Anti-malaria drug PREVENTS cancer. A fascinating finding. Australia had conscription during the Vietnam war so the sample is unusually representative. Dapsone is quite an old drug but is still not well understood. It is related to the Sulfonamides
Australia's Vietnam veterans were not harmed by taking the drug Dapsone to protect against malaria, a new study has found. The finding has eased veterans' concerns that Dapsone might have contributed to health problems they suffered in later life. Veterans Affairs Minister Bruce Billson said the study showed the incidence of cancer among those who took Dapsone was actually 10 per cent lower than in a comparison group of veterans.
But, like earlier studies into the cancer and mortality of Vietnam veterans, the study confirmed that Vietnam war service had adverse effects on the health of many veterans, he said. "The overall incidence of cancer in both groups of veterans is significantly higher than in the Australian population," he said in a statement. "For those who took Dapsone it was seven per cent higher and 20 per cent for those who didn't." [In other words, dapsone eliminated two thirds of the bad effects. Most impressive. IT WOULD SEEM TO SUGGEST A PREDOMINANTLY BACTERIAL CAUSE IN THE GENESIS OF CANCER AMONG VETERANS]
Vietnam Veterans Association national president Ron Coxon said veterans had been concerned that they might have been used as guinea pigs to test a drug that had health risks. "We had serious concerns that the veterans on Dapsone might have had some serious side effects from that medication," he said. "But from the controlled studies that have been done it would appear that is not the case ... this would seem to allay that."
Dapsone is an anti-bacterial drug most commonly used in the treatment of leprosy. During the Vietnam war, some Australian troops took the drug Paludrine as an anti-malarial agent, while some took both Paludrine and Dapsone. A royal commission into the effects of the herbicide agent orange on Australian troops in Vietnam, established in 1983, reviewed the use of Dapsone and recommended there be further study into whether it caused cancer.
The report released on Wednesday is the fourth and final volume of The Australian Vietnam Veterans Mortality and Cancer Incidence Study. This study, produced by the Department of Veterans Affairs in conjunction with the Australian Institute of Health and Welfare, examined all army veterans deaths identified from the end of Vietnam service to 2001, and all cancers diagnosed from 1982 to 2000. It compared death and cancer rates among those who consumed a combination of Dapsone and Paludrine with those who used Paludrine alone and concluded there was little evidence that Dapsone was associated with an increased cancer risk.
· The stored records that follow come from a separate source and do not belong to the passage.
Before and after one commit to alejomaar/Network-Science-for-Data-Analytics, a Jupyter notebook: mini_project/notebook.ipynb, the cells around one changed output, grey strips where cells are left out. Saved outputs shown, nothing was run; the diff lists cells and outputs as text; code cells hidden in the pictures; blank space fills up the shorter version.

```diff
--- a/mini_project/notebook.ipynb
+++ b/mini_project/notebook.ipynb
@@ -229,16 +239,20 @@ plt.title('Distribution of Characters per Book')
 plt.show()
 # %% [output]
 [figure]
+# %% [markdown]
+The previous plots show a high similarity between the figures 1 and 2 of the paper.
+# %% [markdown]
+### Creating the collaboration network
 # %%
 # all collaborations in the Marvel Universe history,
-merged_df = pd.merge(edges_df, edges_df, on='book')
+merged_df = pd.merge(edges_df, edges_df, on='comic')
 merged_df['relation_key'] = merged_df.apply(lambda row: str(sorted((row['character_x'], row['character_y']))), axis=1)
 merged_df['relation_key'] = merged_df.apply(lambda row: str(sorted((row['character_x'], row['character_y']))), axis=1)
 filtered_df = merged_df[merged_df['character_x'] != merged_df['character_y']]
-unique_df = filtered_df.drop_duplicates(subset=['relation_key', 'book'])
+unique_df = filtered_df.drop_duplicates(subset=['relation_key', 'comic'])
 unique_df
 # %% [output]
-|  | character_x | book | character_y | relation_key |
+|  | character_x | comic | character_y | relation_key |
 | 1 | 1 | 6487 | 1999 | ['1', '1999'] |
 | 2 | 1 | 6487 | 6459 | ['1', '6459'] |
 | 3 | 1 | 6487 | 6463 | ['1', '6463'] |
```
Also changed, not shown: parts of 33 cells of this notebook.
"There are case reports of cancers among persons who have taken Dapsone, but no specific or unusual site of cancer consistently appears in these reports," it said. "None of the reports gives a biological argument for an association of specific cancers with Dapsone use." It said most cases described in scientific literature as developing cancer had been taking Dapsone in high doses over long periods to treat leprosy. "The study revealed no definite evidence that Dapsone exposure (among Australian servicemen in Vietnam) was associated with an increase in total cancer incidence," it said.